As David Corn's article documented, Cruz, before he was elected to the Senate, co-authored a legal brief in 2007, urging the 5th Circuit Court of Appeals to uphold "a Texas law outlawing the sale and promotion of supposedly obscene devices." The brief compared the use of sex toys to "hiring a willing prostitute or engaging in consensual bigamy," and it equated advertising these products with the commercial promotion of prostitution.

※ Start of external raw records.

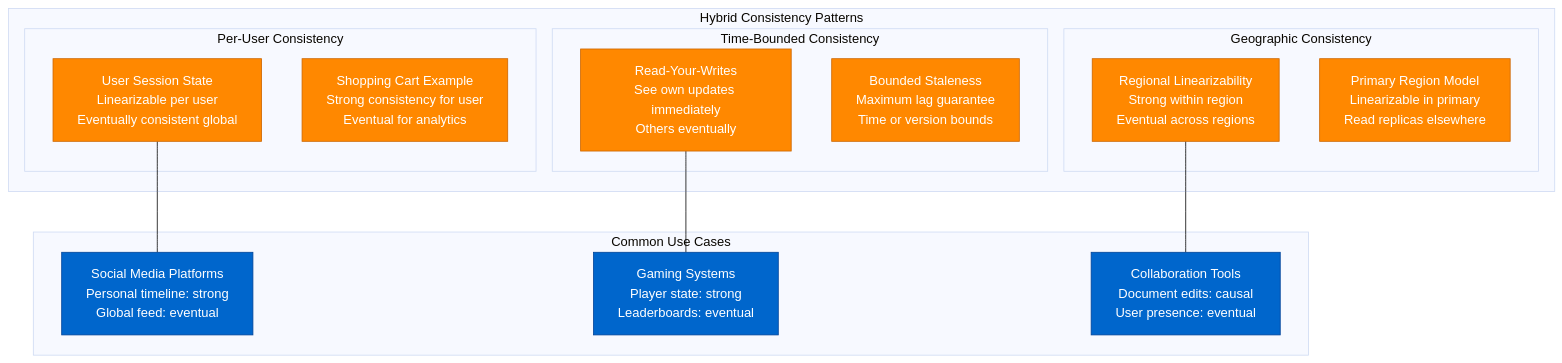
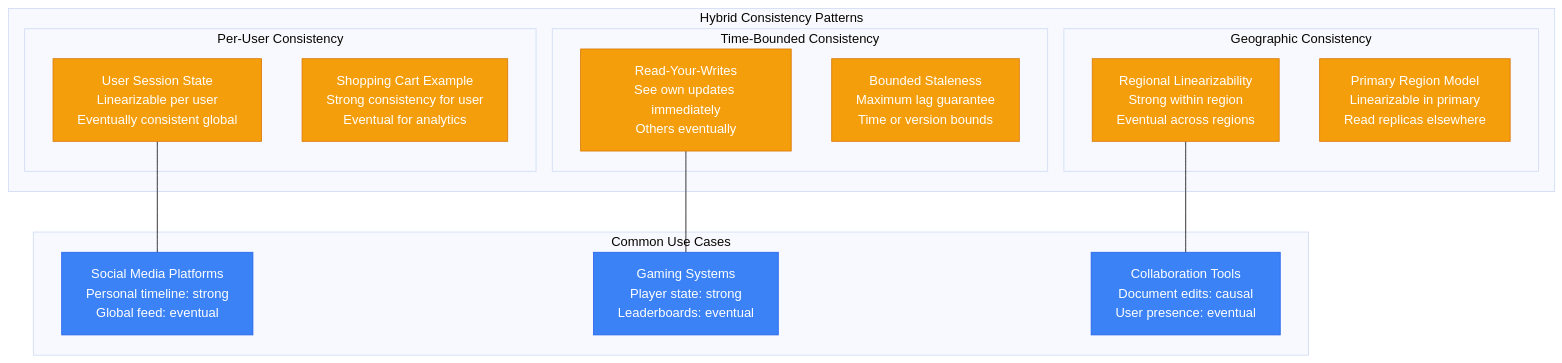
Before and after one commit to deepaucksharma/DS: the tenth of 11 diagrams in site/docs/guarantees/linearizability/linearizability-tradeoffs.md, drawn with Mermaid (base theme). The commit also changed other lines of this file and 303 other files, not shown here.

````diff
--- a/site/docs/guarantees/linearizability/linearizability-tradeoffs.md
+++ b/site/docs/guarantees/linearizability/linearizability-tradeoffs.md
@@ -404,35 +404,35 @@
 ```mermaid
 graph TB
     subgraph HybridPatterns[Hybrid Consistency Patterns]
         subgraph PerUserConsistency[Per-User Consistency]
             PU1[User Session State<br/>Linearizable per user<br/>Eventually consistent global]
             PU2[Shopping Cart Example<br/>Strong consistency for user<br/>Eventual for analytics]
         end
 
         subgraph TimeBoundedConsistency[Time-Bounded Consistency]
             TB1[Read-Your-Writes<br/>See own updates immediately<br/>Others eventually]
             TB2[Bounded Staleness<br/>Maximum lag guarantee<br/>Time or version bounds]
         end
 
         subgraph GeographicConsistency[Geographic Consistency]
             GC1[Regional Linearizability<br/>Strong within region<br/>Eventual across regions]
             GC2[Primary Region Model<br/>Linearizable in primary<br/>Read replicas elsewhere]
         end
     end
 
     subgraph UseCases[Common Use Cases]
         UC1[Social Media Platforms<br/>Personal timeline: strong<br/>Global feed: eventual]
         UC2[Gaming Systems<br/>Player state: strong<br/>Leaderboards: eventual]
         UC3[Collaboration Tools<br/>Document edits: causal<br/>User presence: eventual]
     end
 
     PU1 --- UC1
     TB1 --- UC2
     GC1 --- UC3
 
-    classDef hybridStyle fill:#FF8800,stroke:#CC6600,color:#fff
-    classDef useCaseStyle fill:#0066CC,stroke:#004499,color:#fff
+    classDef hybridStyle fill:#F59E0B,stroke:#D97706,color:#fff
+    classDef useCaseStyle fill:#3B82F6,stroke:#2563EB,color:#fff
 
     class PU1,PU2,TB1,TB2,GC1,GC2 hybridStyle
     class UC1,UC2,UC3 useCaseStyle
 ```
````
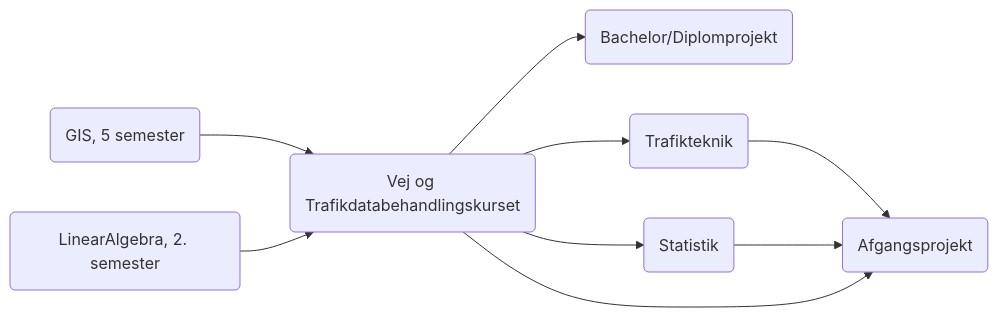
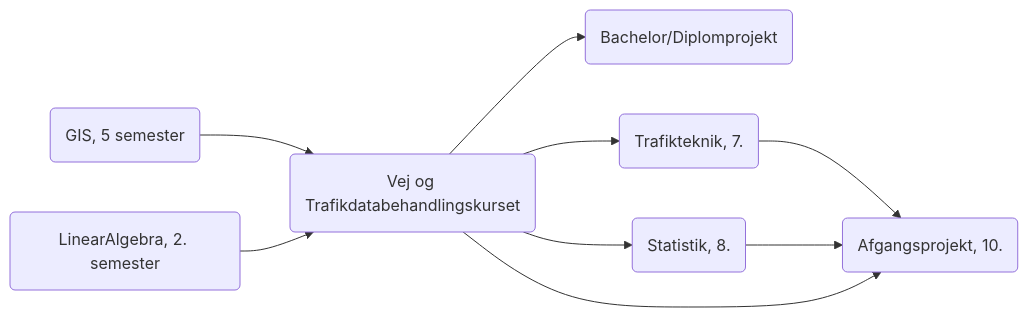
Before and after one commit to TRG-BUILD/VTT6: the diagram in README.md, drawn with Mermaid.

````diff
--- a/README.md
+++ b/README.md
@@ -7,20 +7,20 @@
 ```mermaid
 flowchart LR;
 
 a(GIS, 5 semester);
 b(LinearAlgebra, 2. semester);
 c(Vej og Trafikdatabehandlingskurset);
 d(Bachelor/Diplomprojekt);
-e(Trafikteknik);
-f(Statistik);
-g(Afgangsprojekt);
+e(Trafikteknik, 7.);
+f(Statistik, 8.);
+g(Afgangsprojekt, 10.);
 
 a-->c;
 b-->c;
 c-->d;
 c-->e;
 c-->f;
 e-->g;
 f-->g;
 c-->g;
 ```
````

The legal filing also declared, "There is no substantive-due-process right to stimulate one's genitals for non-medical purposes unrelated to procreation or outside of an interpersonal relationship."
BuzzFeed reported that the senator was asked about the article during a radio interview last week.
Say hello to Ted Cruz, sexual libertine.
The clarification was hardly a surprise -- the Mother Jones piece made the rounds quickly, and Cruz was bound to face a question or two about it -- and there was no reason to believe the senator would allow this to be part of his presidential platform.
But there is that nagging question just below the surface: if Cruz is prepared to argue that it's "none of government's business" when Americans do "in their own private time," how does the senator reconcile this with his support for government laws restricting reproductive rights and marriage equality?
As best as I can tell, Cruz hasn't fully clarified, but the wording of his answer last week may offer a hint: "What people do in their own private time with themselves is their own business."
As was the case in his 2007 brief, Cruz apparently draws a distinction between adult relationships of an "interpersonal" nature, as compared to what private citizens do "with themselves."
If there's a merciful God, this won't be an important campaign issue -- I've already edited out an unintended double entendre or two from the above text -- but it's nevertheless helpful to get a better sense of the presidential contenders' ideologies.